#### [STORED DATA]
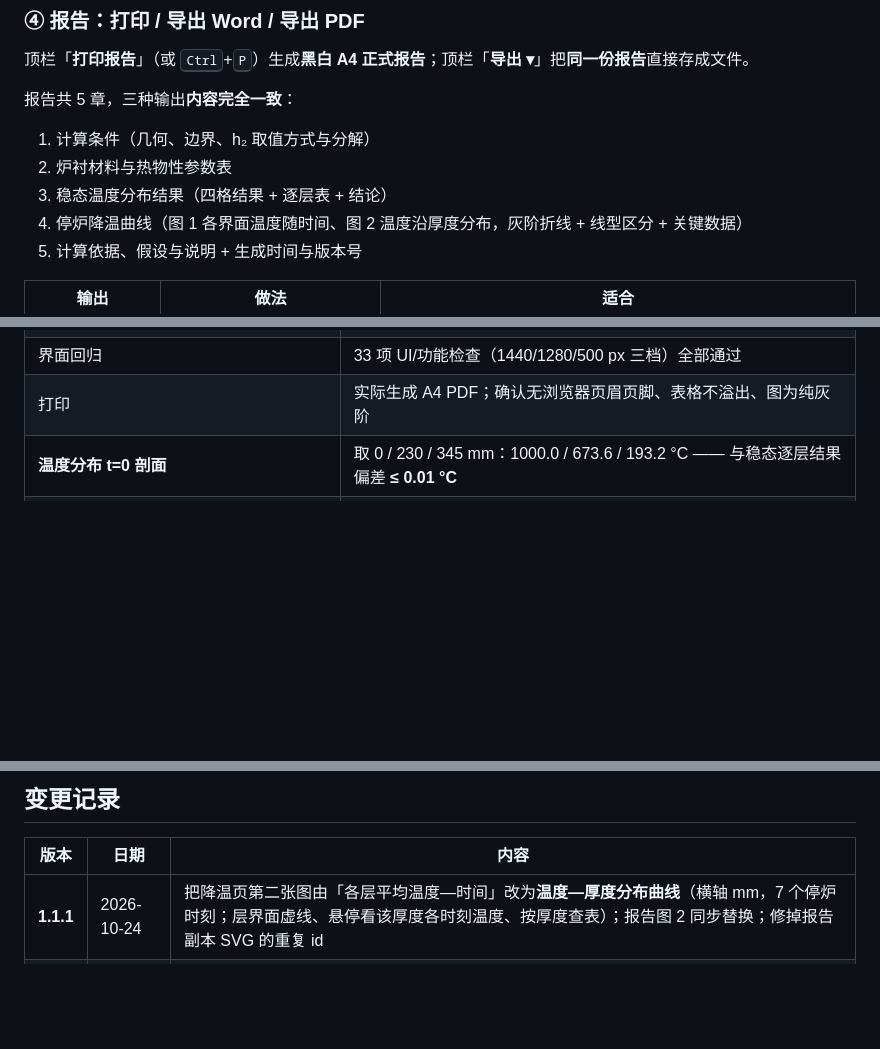
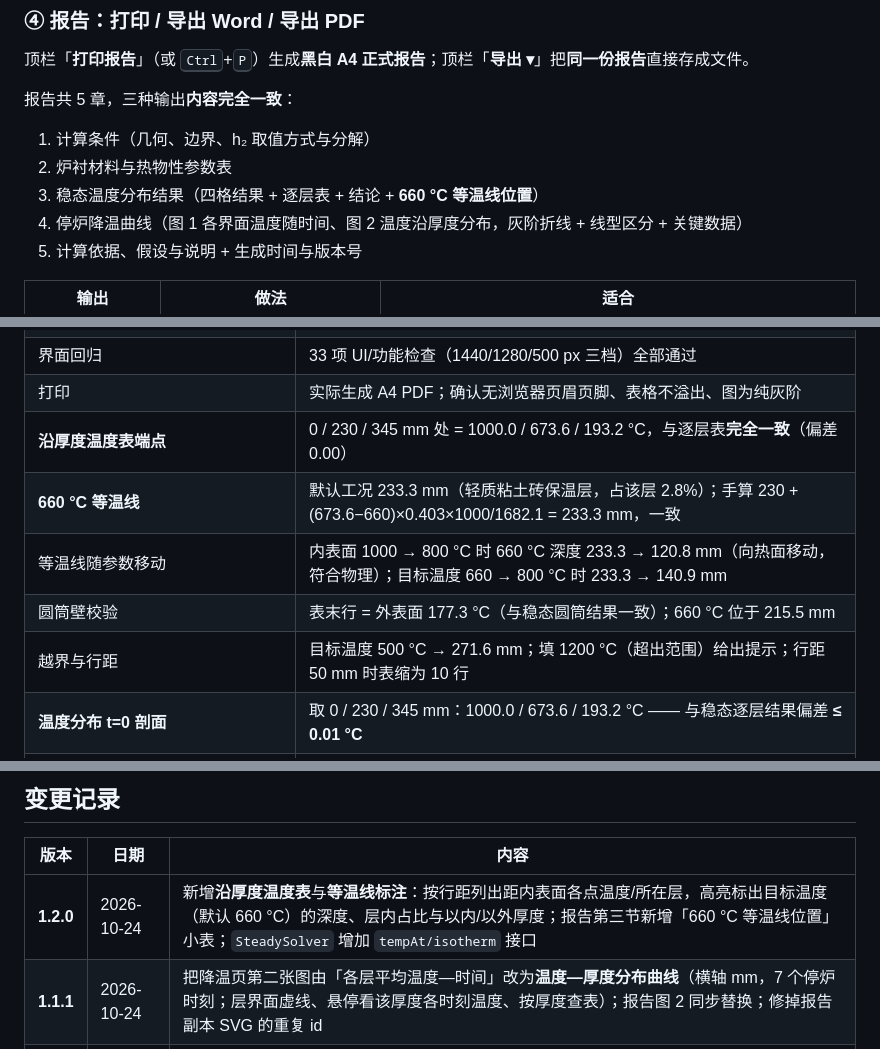
Before and after one commit to yangxiaoran2014/-HTML, a Markdown page: README.md, 3 parts joined by grey strips. Rendered like a GitHub page; blank space fills up the shorter version.

```diff
--- a/README.md
+++ b/README.md
@@ -96,7 +104,7 @@ h₂ = 1.42·(ΔT/H)^0.25  +  ε·σ·(Ts⁴ − T∞⁴)/(Ts − T∞)      σ
 
 1. 计算条件（几何、边界、h₂ 取值方式与分解）
 2. 炉衬材料与热物性参数表
-3. 稳态温度分布结果（四格结果 + 逐层表 + 结论）
+3. 稳态温度分布结果（四格结果 + 逐层表 + 结论 + **660 °C 等温线位置**）
 4. 停炉降温曲线（图 1 各界面温度随时间、图 2 温度沿厚度分布，灰阶折线 + 线型区分 + 关键数据）
 5. 计算依据、假设与说明 + 生成时间与版本号
 
@@ -245,6 +266,11 @@ window.__APP_UPDATE__ = {
 | 极端参数鲁棒性（大 b、h₂ 极大/极小、等温、负温、薄层、超厚） | 全部正常，无 JS 异常 |
 | 界面回归 | 33 项 UI/功能检查（1440/1280/500 px 三档）全部通过 |
 | 打印 | 实际生成 A4 PDF；确认无浏览器页眉页脚、表格不溢出、图为纯灰阶 |
+| **沿厚度温度表端点** | 0 / 230 / 345 mm 处 = 1000.0 / 673.6 / 193.2 °C，与逐层表**完全一致**（偏差 0.00） |
+| **660 °C 等温线** | 默认工况 233.3 mm（轻质粘土砖保温层，占该层 2.8%）；手算 230 + (673.6−660)×0.403×1000/1682.1 = 233.3 mm，一致 |
+| 等温线随参数移动 | 内表面 1000 → 800 °C 时 660 °C 深度 233.3 → 120.8 mm（向热面移动，符合物理）；目标温度 660 → 800 °C 时 233.3 → 140.9 mm |
+| 圆筒壁校验 | 表末行 = 外表面 177.3 °C（与稳态圆筒结果一致）；660 °C 位于 215.5 mm |
+| 越界与行距 | 目标温度 500 °C → 271.6 mm；填 1200 °C（超出范围）给出提示；行距 50 mm 时表缩为 10 行 |
 | **温度分布 t=0 剖面** | 取 0 / 230 / 345 mm：1000.0 / 673.6 / 193.2 °C —— 与稳态逐层结果偏差 **≤ 0.01 °C** |
 | 温度分布单调性 | 120 mm 处 24 h 内：836.2 → 801.4 → 755.4 → 713.1 → 673.8 → 637.2 → 603.1 °C（逐时下降） |
 | 分布曲线交互 | 悬停显示该厚度 7 个时刻的温度、图例隐藏/恢复（7→6→7 条）、越界输入给提示 |
@@ -306,6 +332,7 @@ Chrome / Edge 90+、Firefox 90+、Safari 15+（用到 CSS Grid、`URL`、`closes
 
 | 版本 | 日期 | 内容 |
 |---|---|---|
+| **1.2.0** | 2026-10-24 | 新增**沿厚度温度表**与**等温线标注**：按行距列出距内表面各点温度/所在层，高亮标出目标温度（默认 660 °C）的深度、层内占比与以内/以外厚度；报告第三节新增「660 °C 等温线位置」小表；`SteadySolver` 增加 `tempAt/isotherm` 接口 |
 | **1.1.1** | 2026-10-24 | 把降温页第二张图由「各层平均温度—时间」改为**温度—厚度分布曲线**（横轴 mm，7 个停炉时刻；层界面虚线、悬停看该厚度各时刻温度、按厚度查表）；报告图 2 同步替换；修掉报告副本 SVG 的重复 id |
 | **1.1.0** | 2026-10-24 | 降温页新增第二张图与按时间查表；报告新增「图 2」；公式块分页不再被截断；支持 `?tab=2` 直接打开降温曲线页 |
 | **1.0.4** | 2026-10-23 | 新增顶栏「**导出 ▾**」：一键导出与打印**完全同源**的 **Word（.docx）** 与 **PDF**；报告样式退出 `@media print` 供打印/导出共用；Word 版 A4 版式、表格边框与列宽、曲线图 PNG 嵌入、章节分页与行距优化；PDF 版 300 dpi 图片型两页 |
```
Also changed, not shown: other parts of README.md (+22 -1 lines), screenshot.png, 2 other files.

#### [BRIEF]
Show every line in the entries above that contains the string "README".

#### [RESPONSE TO THIS EXERCISE]
Before and after one commit to yangxiaoran2014/-HTML, a Markdown page: README.md, 3 parts joined by grey strips. Rendered like a GitHub page; blank space fills up the shorter version.
--- a/README.md
+++ b/README.md
Also changed, not shown: other parts of README.md (+22 -1 lines), screenshot.png, 2 other files.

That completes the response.